Richard Gabrys, vice-chairman of Deloitte & Touche. "We hear it everywhere from companies these days." Others are skipping Southeast Asia altogether and building modern factories in China.
In his June 27 speech, Mahathir lamented that "today there are no more economic tigers in Asia." That's because "they have been destroyed" by foreign currency traders. Really? As capital-flow figures show, foreign lenders and stock and bond investors are long gone. Credit Mahathir's decision three years ago to impose capital controls and fix the ringgit at 3.8 to the U.S. dollar to stop the outflow of money. That averted an immediate crisis. But Mahathir has done little to curb the crony-infested corporate and financial system, so foreign investors see no reason to return.
With political worries growing, it is Malaysian businessmen who are causing a balance-of-payments problem--by keeping their money out of the country rather than converting it to ringgit. With capital controls mostly gone, foreign reserves have sunk from $32 billion a year ago to $26 billion in mid-May. And this is despite a big trade surplus. Merrill Lynch & Co. economist Vincent Low thinks the currency peg "will break by yearend." Despite high government deficit spending, Low has cut his 2001 growth forecast from 4% to 2.5%.
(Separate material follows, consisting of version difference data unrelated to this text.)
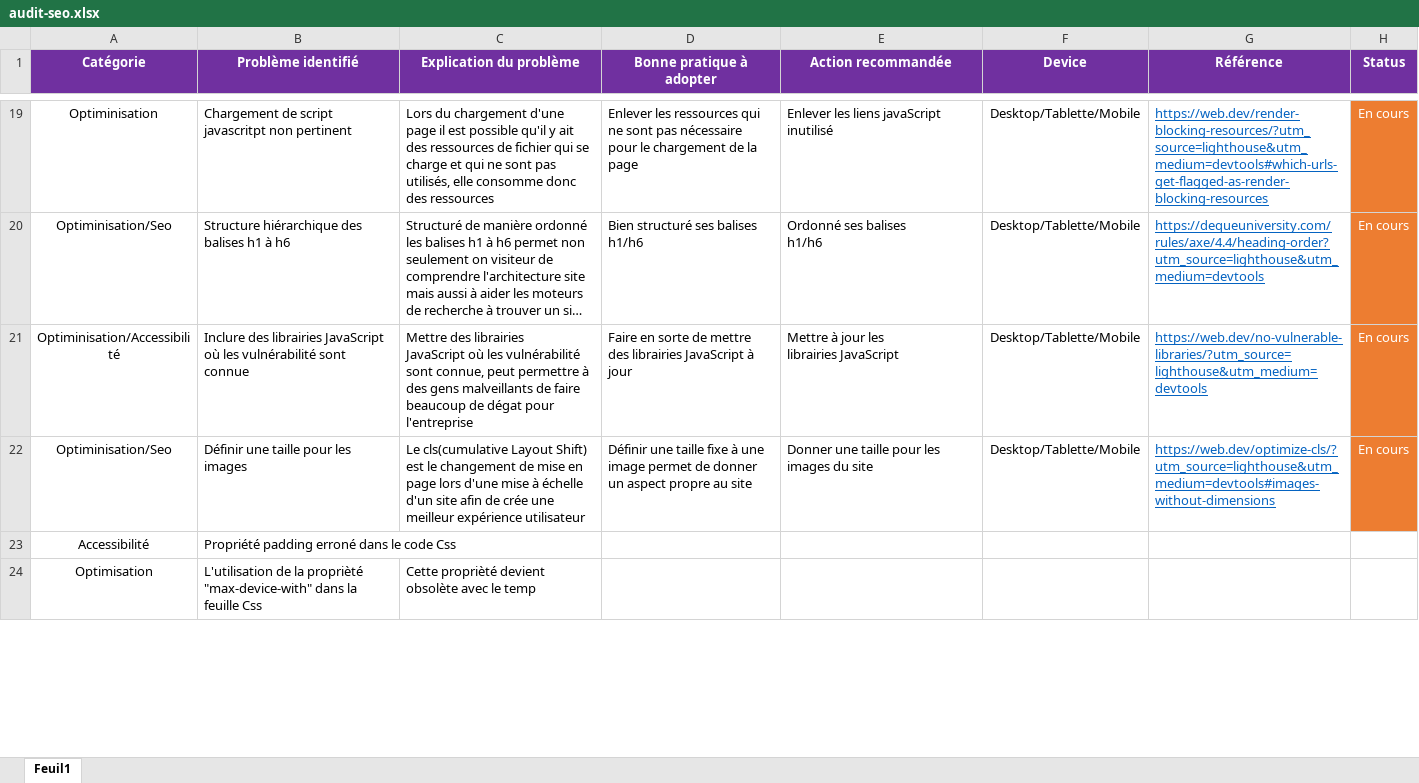
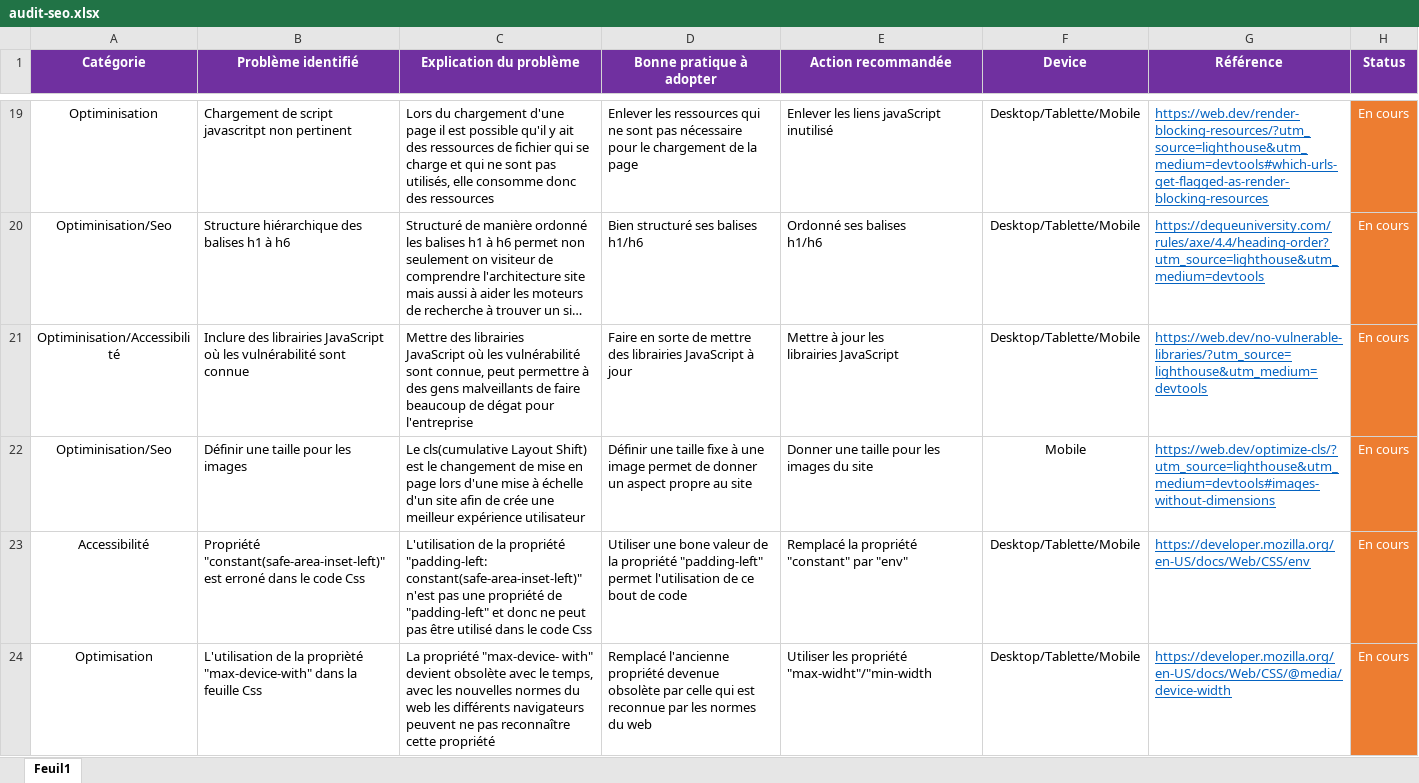
Before and after one commit to LimDavid458/la-panthere-optimise, an Excel workbook: audit-seo.xlsx, sheet Feuil1, drawn as a sheet; only a part is shown, gaps mark what is left out; long unchanged cells end in …; values as stored, in another font and other column widths than the file's, no borders; removed rows and columns are numbered as before the commit, all else as after; the diff covers the shown part only; the diff names each change by its address in the sheet, - before the commit and + after, or states it on an @@ line.

```diff
--- a/audit-seo.xlsx (sheet Feuil1)
+++ b/audit-seo.xlsx (sheet Feuil1)
-F22 (Device): Desktop/Tablette/Mobile
+F22 (Device): Mobile
-row 23: Accessibilité | Propriété padding erroné dans le code Css
+row 23: Accessibilité | Propriété "constant(safe-area-inset-left)" est erroné dans le code Css | L'utilisation de la propriété "padding-left: constant(safe-area-inset-left)" n'est pas une propriété de "padding-left" et donc ne peut pas être utilisé dans le code Css | Utiliser une bone valeur de la propriété "padding-left" permet l'utilisation de ce bout de code | Remplacé la propriété "constant" par "env" | Desktop/Tablette/Mobile | https://developer.mozilla.org/en-US/docs/Web/CSS/env | En cours
-C24 (Explication du problème): Cette proprièté devient obsolète avec le temp
+C24 (Explication du problème): La propriété "max-device- with" devient obsolète avec le temps, avec les nouvelles normes du web les différents navigateurs peuvent ne pas reconnaître cette propriété
-D24 (Bonne pratique à adopter): (empty)
+D24 (Bonne pratique à adopter): Remplacé l'ancienne propriété devenue obsolète par celle qui est reconnue par les normes du web
-E24 (Action recommandée): (empty)
+E24 (Action recommandée): Utiliser les propriété "max-widht"/"min-width
-F24 (Device): (empty)
+F24 (Device): Desktop/Tablette/Mobile
-G24 (Référence): (empty)
+G24 (Référence): https://developer.mozilla.org/en-US/docs/Web/CSS/@media/device-width
-H24 (Status): (empty)
+H24 (Status): En cours
-H24 fill: none
+H24 fill: #ED7D31
```
Also changed, not shown: 3 added rows, 1 removed row and 1 edited cell elsewhere in this sheet.
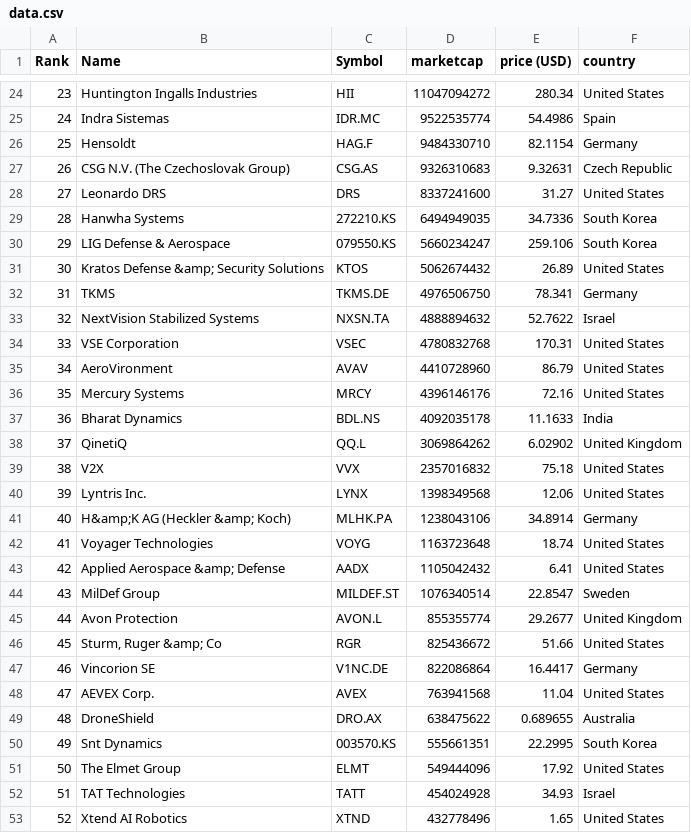
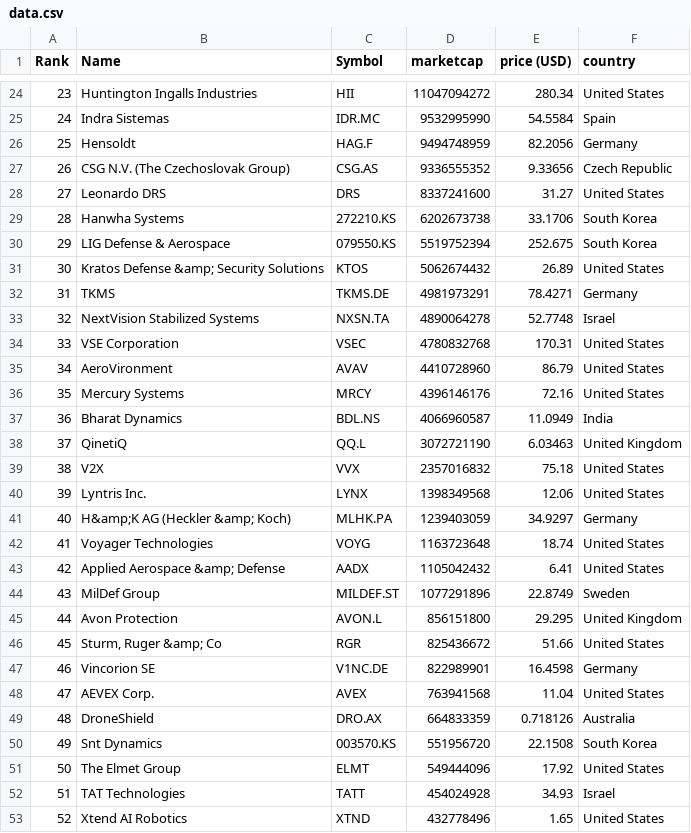
Before and after one commit to artfisica/taller-venezuela-junio-2024, a CSV file: data.csv, drawn as a sheet; only a part is shown, gaps mark what is left out; the diff covers the shown part only.

```diff
--- a/data.csv
+++ b/data.csv
@@ -24,11 +24,11 @@
 "23","Huntington Ingalls Industries","HII","11047094272","280.34","United States"
-"24","Indra Sistemas","IDR.MC","9522535774","54.4986","Spain"
-"25","Hensoldt","HAG.F","9484330710","82.1154","Germany"
-"26","CSG N.V. (The Czechoslovak Group)","CSG.AS","9326310683","9.32631","Czech Republic"
+"24","Indra Sistemas","IDR.MC","9532995990","54.5584","Spain"
+"25","Hensoldt","HAG.F","9494748959","82.2056","Germany"
+"26","CSG N.V. (The Czechoslovak Group)","CSG.AS","9336555352","9.33656","Czech Republic"
 "27","Leonardo DRS","DRS","8337241600","31.27","United States"
-"28","Hanwha Systems","272210.KS","6494949035","34.7336","South Korea"
-"29","LIG Defense & Aerospace","079550.KS","5660234247","259.106","South Korea"
+"28","Hanwha Systems","272210.KS","6202673738","33.1706","South Korea"
+"29","LIG Defense & Aerospace","079550.KS","5519752394","252.675","South Korea"
 "30","Kratos Defense &amp; Security Solutions","KTOS","5062674432","26.89","United States"
-"31","TKMS","TKMS.DE","4976506750","78.341","Germany"
-"32","NextVision Stabilized Systems","NXSN.TA","4888894632","52.7622","Israel"
+"31","TKMS","TKMS.DE","4981973291","78.4271","Germany"
+"32","NextVision Stabilized Systems","NXSN.TA","4890064278","52.7748","Israel"
 "33","VSE Corporation","VSEC","4780832768","170.31","United States"
@@ -36,16 +36,16 @@
 "35","Mercury Systems","MRCY","4396146176","72.16","United States"
-"36","Bharat Dynamics","BDL.NS","4092035178","11.1633","India"
-"37","QinetiQ","QQ.L","3069864262","6.02902","United Kingdom"
+"36","Bharat Dynamics","BDL.NS","4066960587","11.0949","India"
+"37","QinetiQ","QQ.L","3072721190","6.03463","United Kingdom"
 "38","V2X","VVX","2357016832","75.18","United States"
 "39","Lyntris Inc.","LYNX","1398349568","12.06","United States"
-"40","H&amp;K AG (Heckler &amp; Koch)","MLHK.PA","1238043106","34.8914","Germany"
+"40","H&amp;K AG (Heckler &amp; Koch)","MLHK.PA","1239403059","34.9297","Germany"
 "41","Voyager Technologies","VOYG","1163723648","18.74","United States"
 "42","Applied Aerospace &amp; Defense","AADX","1105042432","6.41","United States"
-"43","MilDef Group","MILDEF.ST","1076340514","22.8547","Sweden"
-"44","Avon Protection","AVON.L","855355774","29.2677","United Kingdom"
+"43","MilDef Group","MILDEF.ST","1077291896","22.8749","Sweden"
+"44","Avon Protection","AVON.L","856151800","29.295","United Kingdom"
 "45","Sturm, Ruger &amp; Co","RGR","825436672","51.66","United States"
-"46","Vincorion SE","V1NC.DE","822086864","16.4417","Germany"
+"46","Vincorion SE","V1NC.DE","822989901","16.4598","Germany"
 "47","AEVEX Corp.","AVEX","763941568","11.04","United States"
-"48","DroneShield","DRO.AX","638475622","0.689655","Australia"
-"49","Snt Dynamics","003570.KS","555661351","22.2995","South Korea"
+"48","DroneShield","DRO.AX","664833359","0.718126","Australia"
+"49","Snt Dynamics","003570.KS","551956720","22.1508","South Korea"
 "50","The Elmet Group","ELMT","549444096","17.92","United States"
```
Also changed, not shown: 2 added rows, 2 removed rows and 39 edited cells elsewhere in this file, categorized_data.csv.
FEWER FLIGHTS. One sign of shrinking commerce is air travel. Four airlines, including British Airways PLC, have canceled service to Kuala Lumpur because of poor sales. Meanwhile, Malaysia, eager to protect homegrown industries like its Proton auto company, is retreating to protectionism.
What's really disturbing is that Thailand and Indonesia also are starting to flirt with isolation. That would be tragic. Southeast Asia still has young labor forces, energetic entrepreneurs, and abundant natural resources. But it could fall off the investment map as China keeps opening up. The Philippines, under reformist President Gloria Arroyo-Macapagal, still understands this and wants to maintain open markets. The same day Mahathir gave his tirade, former Philippines President Fidel V. Ramos also spoke in Kuala Lumpur. "The economic crisis," he said, "demonstrated forcefully to all our countries the dangers inherent in our financial systems, the absence of level playing fields in our economies, and the venality of our politics." Ramos can't claim his own country is a pure free trader. But, unlike Mahathir, he recognizes the real issues. Clifford covers Asian business from Hong Kong.